--- START ---
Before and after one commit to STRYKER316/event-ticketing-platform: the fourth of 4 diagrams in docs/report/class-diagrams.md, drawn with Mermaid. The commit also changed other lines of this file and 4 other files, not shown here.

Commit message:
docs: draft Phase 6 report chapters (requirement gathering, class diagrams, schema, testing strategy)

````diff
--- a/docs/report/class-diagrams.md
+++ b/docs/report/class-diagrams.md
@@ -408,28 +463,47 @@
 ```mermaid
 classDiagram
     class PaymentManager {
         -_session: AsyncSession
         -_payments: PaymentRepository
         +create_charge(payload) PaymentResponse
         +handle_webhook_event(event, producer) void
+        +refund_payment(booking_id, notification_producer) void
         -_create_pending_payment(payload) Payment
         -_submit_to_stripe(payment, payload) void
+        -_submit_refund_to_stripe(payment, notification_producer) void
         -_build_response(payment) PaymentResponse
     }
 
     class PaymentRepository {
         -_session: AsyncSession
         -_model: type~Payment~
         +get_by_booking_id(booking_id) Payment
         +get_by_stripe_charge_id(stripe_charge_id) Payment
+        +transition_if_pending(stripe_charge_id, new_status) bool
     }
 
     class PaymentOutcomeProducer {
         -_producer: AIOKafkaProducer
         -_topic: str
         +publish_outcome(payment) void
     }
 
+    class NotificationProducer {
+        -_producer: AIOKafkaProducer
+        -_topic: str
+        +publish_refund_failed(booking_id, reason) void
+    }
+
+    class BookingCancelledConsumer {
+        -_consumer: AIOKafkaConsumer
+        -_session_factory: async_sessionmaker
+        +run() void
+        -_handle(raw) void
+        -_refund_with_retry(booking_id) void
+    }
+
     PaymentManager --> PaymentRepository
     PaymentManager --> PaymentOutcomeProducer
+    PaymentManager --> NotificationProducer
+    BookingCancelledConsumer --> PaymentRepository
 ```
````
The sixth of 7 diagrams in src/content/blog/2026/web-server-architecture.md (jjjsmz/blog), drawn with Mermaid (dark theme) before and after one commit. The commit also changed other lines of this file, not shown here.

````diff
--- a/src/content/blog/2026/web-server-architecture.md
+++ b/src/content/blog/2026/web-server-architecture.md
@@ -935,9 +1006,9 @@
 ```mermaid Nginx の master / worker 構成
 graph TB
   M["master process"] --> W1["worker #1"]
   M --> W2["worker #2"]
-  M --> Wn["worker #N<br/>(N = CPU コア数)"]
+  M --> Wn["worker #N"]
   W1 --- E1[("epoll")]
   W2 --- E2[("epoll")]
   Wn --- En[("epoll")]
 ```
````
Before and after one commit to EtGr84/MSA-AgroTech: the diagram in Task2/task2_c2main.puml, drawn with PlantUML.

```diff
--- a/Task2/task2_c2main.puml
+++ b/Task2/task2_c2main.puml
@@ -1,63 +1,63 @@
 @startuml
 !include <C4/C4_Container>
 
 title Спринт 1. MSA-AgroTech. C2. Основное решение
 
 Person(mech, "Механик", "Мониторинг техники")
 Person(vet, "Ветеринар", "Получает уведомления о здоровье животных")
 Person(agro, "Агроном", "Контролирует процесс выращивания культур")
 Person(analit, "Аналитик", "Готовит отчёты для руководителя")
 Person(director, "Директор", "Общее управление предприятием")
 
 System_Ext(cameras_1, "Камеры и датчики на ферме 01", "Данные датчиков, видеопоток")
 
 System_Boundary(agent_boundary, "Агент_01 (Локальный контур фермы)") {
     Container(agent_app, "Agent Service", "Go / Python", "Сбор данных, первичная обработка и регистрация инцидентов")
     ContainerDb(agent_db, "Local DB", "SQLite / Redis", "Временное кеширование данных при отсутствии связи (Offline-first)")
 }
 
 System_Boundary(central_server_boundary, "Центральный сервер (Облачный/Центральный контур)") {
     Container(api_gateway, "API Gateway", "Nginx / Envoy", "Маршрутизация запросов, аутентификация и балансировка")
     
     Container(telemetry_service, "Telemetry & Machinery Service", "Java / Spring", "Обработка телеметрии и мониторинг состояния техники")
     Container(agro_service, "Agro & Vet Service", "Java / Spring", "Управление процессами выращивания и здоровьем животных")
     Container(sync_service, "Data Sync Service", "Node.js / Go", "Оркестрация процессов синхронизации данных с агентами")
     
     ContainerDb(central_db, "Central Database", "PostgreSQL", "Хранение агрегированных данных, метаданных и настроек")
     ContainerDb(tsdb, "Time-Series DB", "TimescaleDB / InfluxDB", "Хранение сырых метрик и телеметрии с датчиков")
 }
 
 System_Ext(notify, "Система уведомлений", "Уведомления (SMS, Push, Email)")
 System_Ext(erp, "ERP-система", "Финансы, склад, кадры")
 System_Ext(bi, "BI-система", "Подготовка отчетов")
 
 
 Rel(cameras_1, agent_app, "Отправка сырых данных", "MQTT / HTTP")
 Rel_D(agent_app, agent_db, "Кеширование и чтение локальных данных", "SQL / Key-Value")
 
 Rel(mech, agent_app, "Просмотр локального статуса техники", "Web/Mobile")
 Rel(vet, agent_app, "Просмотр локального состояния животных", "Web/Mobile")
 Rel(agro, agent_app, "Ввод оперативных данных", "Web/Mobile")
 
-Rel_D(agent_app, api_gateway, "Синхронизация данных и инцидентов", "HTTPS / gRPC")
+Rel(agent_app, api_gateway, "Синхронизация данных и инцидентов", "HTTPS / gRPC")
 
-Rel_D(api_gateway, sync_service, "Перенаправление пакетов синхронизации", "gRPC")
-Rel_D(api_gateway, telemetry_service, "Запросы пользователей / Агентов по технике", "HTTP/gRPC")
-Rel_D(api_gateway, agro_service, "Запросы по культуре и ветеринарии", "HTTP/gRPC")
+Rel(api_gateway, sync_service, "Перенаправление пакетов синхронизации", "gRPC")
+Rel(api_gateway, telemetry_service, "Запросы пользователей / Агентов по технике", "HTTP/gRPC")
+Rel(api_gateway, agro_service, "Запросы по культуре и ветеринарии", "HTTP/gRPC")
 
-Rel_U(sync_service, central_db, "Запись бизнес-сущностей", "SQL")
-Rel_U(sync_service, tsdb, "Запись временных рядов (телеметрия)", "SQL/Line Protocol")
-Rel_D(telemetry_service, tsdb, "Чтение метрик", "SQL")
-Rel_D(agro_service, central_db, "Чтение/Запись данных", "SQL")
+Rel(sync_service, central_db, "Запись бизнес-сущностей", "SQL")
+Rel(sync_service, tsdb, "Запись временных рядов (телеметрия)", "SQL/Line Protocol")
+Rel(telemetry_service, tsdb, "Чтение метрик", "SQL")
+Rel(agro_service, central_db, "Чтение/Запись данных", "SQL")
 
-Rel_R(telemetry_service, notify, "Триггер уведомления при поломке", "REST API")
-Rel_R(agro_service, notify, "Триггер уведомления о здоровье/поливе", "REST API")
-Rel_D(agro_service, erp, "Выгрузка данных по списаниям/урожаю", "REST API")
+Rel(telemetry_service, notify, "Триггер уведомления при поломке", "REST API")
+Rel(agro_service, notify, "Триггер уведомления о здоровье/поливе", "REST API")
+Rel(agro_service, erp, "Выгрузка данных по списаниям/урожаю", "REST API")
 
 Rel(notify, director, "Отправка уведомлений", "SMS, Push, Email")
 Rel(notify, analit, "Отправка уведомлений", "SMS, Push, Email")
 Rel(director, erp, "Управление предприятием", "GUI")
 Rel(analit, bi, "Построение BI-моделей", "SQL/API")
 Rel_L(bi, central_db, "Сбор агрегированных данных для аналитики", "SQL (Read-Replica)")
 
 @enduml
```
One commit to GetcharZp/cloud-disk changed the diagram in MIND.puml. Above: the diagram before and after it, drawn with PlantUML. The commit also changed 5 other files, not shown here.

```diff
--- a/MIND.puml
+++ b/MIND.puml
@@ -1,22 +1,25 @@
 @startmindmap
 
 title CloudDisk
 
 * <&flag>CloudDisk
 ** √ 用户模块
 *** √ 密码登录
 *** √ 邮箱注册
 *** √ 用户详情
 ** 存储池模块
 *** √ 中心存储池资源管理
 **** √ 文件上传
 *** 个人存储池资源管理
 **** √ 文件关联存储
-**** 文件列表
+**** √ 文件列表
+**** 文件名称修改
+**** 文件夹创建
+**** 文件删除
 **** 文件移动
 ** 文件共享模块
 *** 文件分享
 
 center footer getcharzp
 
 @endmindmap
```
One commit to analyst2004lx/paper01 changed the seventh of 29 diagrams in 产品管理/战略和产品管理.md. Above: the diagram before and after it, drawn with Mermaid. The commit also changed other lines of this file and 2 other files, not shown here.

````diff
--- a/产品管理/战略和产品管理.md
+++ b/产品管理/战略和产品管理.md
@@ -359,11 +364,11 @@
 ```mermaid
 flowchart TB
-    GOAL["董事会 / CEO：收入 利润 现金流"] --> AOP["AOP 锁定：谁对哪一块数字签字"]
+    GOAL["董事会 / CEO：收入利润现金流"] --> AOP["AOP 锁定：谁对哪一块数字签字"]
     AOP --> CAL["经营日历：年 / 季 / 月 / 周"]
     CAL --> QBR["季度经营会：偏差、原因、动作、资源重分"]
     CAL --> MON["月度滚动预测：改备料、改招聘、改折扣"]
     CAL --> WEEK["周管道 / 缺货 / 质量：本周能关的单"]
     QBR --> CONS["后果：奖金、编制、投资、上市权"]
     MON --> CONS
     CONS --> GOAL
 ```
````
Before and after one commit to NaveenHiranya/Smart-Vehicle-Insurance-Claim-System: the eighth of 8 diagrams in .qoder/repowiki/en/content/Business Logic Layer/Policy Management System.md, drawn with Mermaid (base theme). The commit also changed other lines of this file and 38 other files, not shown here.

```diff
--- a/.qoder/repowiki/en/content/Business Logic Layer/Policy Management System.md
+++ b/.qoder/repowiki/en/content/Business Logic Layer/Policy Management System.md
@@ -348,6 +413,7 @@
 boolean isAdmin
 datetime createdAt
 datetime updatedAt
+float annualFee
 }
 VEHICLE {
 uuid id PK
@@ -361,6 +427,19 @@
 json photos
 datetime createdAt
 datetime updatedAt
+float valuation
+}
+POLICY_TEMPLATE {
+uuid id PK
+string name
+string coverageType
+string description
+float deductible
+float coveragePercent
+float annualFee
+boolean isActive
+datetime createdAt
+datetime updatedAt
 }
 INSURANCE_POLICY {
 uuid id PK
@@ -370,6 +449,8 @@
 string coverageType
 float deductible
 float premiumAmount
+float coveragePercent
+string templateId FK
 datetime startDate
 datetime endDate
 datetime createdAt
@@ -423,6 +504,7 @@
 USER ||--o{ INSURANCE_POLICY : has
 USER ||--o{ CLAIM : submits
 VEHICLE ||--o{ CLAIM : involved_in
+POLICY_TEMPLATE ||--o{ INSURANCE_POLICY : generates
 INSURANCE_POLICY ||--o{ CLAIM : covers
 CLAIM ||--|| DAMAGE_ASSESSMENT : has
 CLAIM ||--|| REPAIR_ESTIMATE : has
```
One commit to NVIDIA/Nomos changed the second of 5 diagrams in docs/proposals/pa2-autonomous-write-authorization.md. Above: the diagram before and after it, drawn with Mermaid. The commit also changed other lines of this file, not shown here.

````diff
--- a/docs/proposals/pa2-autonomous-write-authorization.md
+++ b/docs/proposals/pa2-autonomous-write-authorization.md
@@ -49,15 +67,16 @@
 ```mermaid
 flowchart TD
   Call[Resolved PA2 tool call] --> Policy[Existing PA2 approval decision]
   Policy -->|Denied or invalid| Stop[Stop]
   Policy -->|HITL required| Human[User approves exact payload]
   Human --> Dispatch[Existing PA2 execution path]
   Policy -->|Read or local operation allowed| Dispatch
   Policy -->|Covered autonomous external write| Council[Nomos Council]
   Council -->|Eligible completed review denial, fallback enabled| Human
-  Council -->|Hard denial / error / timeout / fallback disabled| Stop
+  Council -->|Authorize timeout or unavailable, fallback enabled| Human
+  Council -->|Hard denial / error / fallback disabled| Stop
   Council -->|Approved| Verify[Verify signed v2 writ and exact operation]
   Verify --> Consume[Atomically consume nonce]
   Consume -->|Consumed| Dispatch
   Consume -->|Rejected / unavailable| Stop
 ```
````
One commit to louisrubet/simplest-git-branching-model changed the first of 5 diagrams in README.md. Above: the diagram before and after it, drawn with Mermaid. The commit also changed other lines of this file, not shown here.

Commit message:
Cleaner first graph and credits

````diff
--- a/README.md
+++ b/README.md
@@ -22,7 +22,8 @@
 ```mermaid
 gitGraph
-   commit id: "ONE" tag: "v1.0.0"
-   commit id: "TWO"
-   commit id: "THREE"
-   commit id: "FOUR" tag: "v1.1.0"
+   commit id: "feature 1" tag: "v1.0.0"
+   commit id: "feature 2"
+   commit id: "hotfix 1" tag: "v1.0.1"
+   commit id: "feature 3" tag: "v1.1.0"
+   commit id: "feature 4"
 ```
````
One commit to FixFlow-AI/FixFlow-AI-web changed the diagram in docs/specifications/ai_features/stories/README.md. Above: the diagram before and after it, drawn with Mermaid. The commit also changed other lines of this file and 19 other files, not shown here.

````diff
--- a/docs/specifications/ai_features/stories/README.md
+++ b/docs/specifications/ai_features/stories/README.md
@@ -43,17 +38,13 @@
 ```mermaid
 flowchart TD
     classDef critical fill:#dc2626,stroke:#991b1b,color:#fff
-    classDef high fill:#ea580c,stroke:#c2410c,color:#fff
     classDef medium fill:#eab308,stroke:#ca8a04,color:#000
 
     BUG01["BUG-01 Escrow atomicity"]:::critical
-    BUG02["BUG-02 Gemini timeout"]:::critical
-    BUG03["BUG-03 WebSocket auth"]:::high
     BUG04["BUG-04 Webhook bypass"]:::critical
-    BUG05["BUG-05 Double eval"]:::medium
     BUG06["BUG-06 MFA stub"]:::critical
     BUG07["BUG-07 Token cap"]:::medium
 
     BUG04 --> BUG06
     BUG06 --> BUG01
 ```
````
--- END ---
* About this task *
Filter the records for the word "void" and show every line that has it.

* Response *
         +handle_webhook_event(event, producer) void
+        +refund_payment(booking_id, notification_producer) void
         -_submit_to_stripe(payment, payload) void
+        -_submit_refund_to_stripe(payment, notification_producer) void
         +publish_outcome(payment) void
+        +publish_refund_failed(booking_id, reason) void
+        +run() void
+        -_handle(raw) void
+        -_refund_with_retry(booking_id) void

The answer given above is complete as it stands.